Many of his friends are of Mexican descent, some with no rights to remain in the US despite the fact they have lived there for many years. The Immigration and Customs Enforcement (ICE) are universally hated for their heavy-handed approach. A worrying recent development is the disappearance of girls taken into ICE custody only to be found dead thereafter, showing indications of drug and sexual abuse.
Snow becomes involved when he is asked by the county coroner to help identify one such girl pulled out of the Detroit River, and identified by his activist friend Elena as a local teenager. Snow has friends in the DPD and the FBI, but nobody seems willing to take the action required, so Snow starts pushing.
He is another version of the US black minority hero, a man who takes care of his neighbours in the face of a system which cannot be relied upon for justice. Like Walter Mosley’s Easy Rawlins and Joe Ide’s IQ, he has built a network based on mutual co-operation and respect, and provides a service that fills the gaps in what the police can or will do.
It seems to be a facet of these characters that they number amongst their acquaintance people with special skills, and Snow is no exception. Here he has the resources of a young computer-whizz by the name of Lucy Three Rivers (from another minority background), various resourceful women of the ‘hood, and Tomas, a man of impressive size and with a substantial arsenal.
It has to be said that there is a good deal of killing and an enthusiasm for guns that tends to make the kind of action depicted here more popular on the other side of the pond. Of course the bad guys richly deserve shooting, and most of the time Snow gives them a fair chance, but the body count does rise rather alarmingly.
One aspect that gives the book its particular flavour is the frequent reference to particular parts of the city or other parts of Michigan, the food they like to eat, and the way life is viewed in Detroit.
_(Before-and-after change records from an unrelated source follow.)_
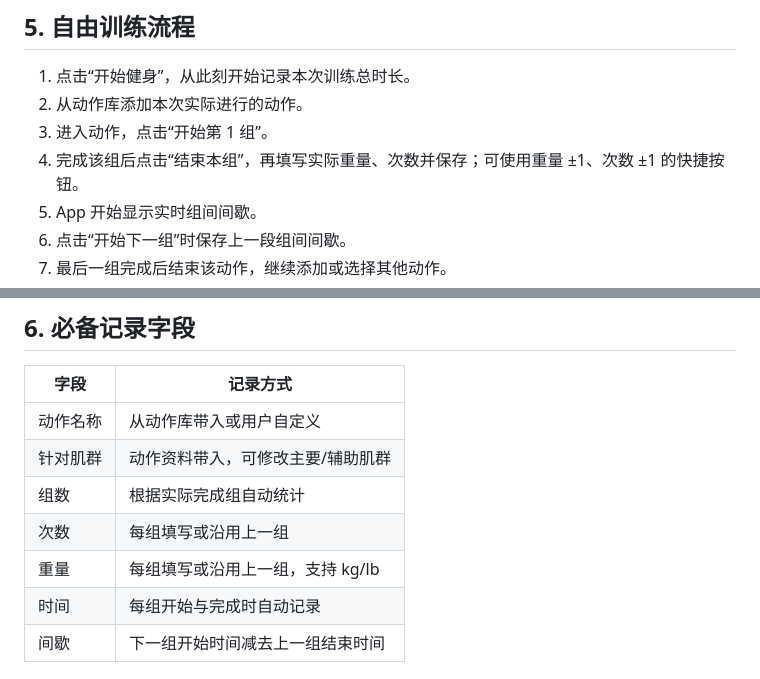
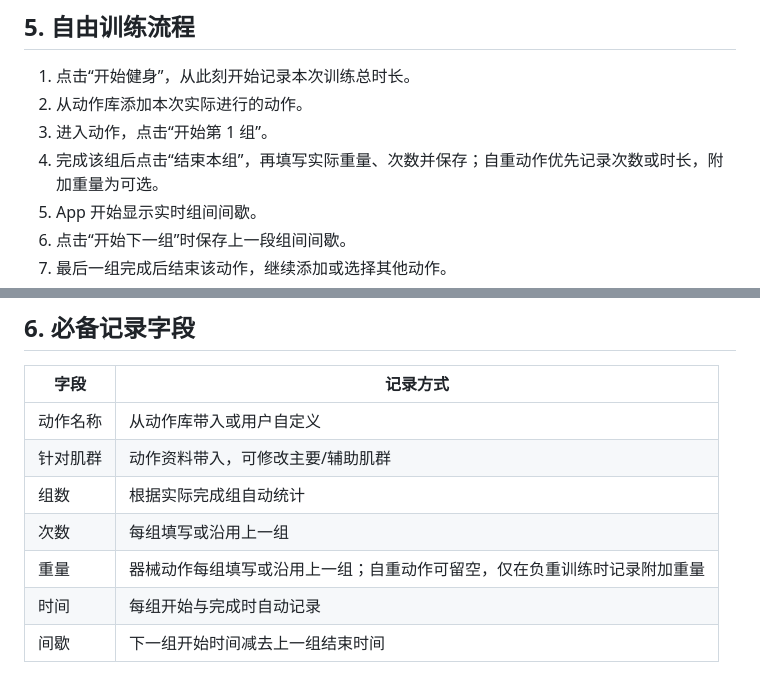
Before and after one commit to 123455478478/strength-journal, a Markdown page: PRODUCT_DESIGN.md, 2 parts joined by grey strips. Drawn GitHub-style.

```diff
--- a/PRODUCT_DESIGN.md
+++ b/PRODUCT_DESIGN.md
@@ -43,7 +43,7 @@
 1. 点击“开始健身”，从此刻开始记录本次训练总时长。
 2. 从动作库添加本次实际进行的动作。
 3. 进入动作，点击“开始第 1 组”。
-4. 完成该组后点击“结束本组”，再填写实际重量、次数并保存；可使用重量 ±1、次数 ±1 的快捷按钮。
+4. 完成该组后点击“结束本组”，再填写实际重量、次数并保存；自重动作优先记录次数或时长，附加重量为可选。
 5. App 开始显示实时组间间歇。
 6. 点击“开始下一组”时保存上一段组间间歇。
 7. 最后一组完成后结束该动作，继续添加或选择其他动作。
@@ -61,7 +61,7 @@
 | 针对肌群 | 动作资料带入，可修改主要/辅助肌群 |
 | 组数 | 根据实际完成组自动统计 |
 | 次数 | 每组填写或沿用上一组 |
-| 重量 | 每组填写或沿用上一组，支持 kg/lb |
+| 重量 | 器械动作每组填写或沿用上一组；自重动作可留空，仅在负重训练时记录附加重量 |
 | 时间 | 每组开始与完成时自动记录 |
 | 间歇 | 下一组开始时间减去上一组结束时间 |
 
```
Also changed, not shown: README.md (+6 -1 lines), prototype/preview-bodyweight-entry.png (added), prototype/preview-set-entry.png, prototype/preview-set-swipe.png, prototype/preview.png, 5 other files.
Viewed from outside it is easy to forget that the US is a big place and that each urban area has its own special characteristics.

Reviewed 11 May 2019 by Chris Roberts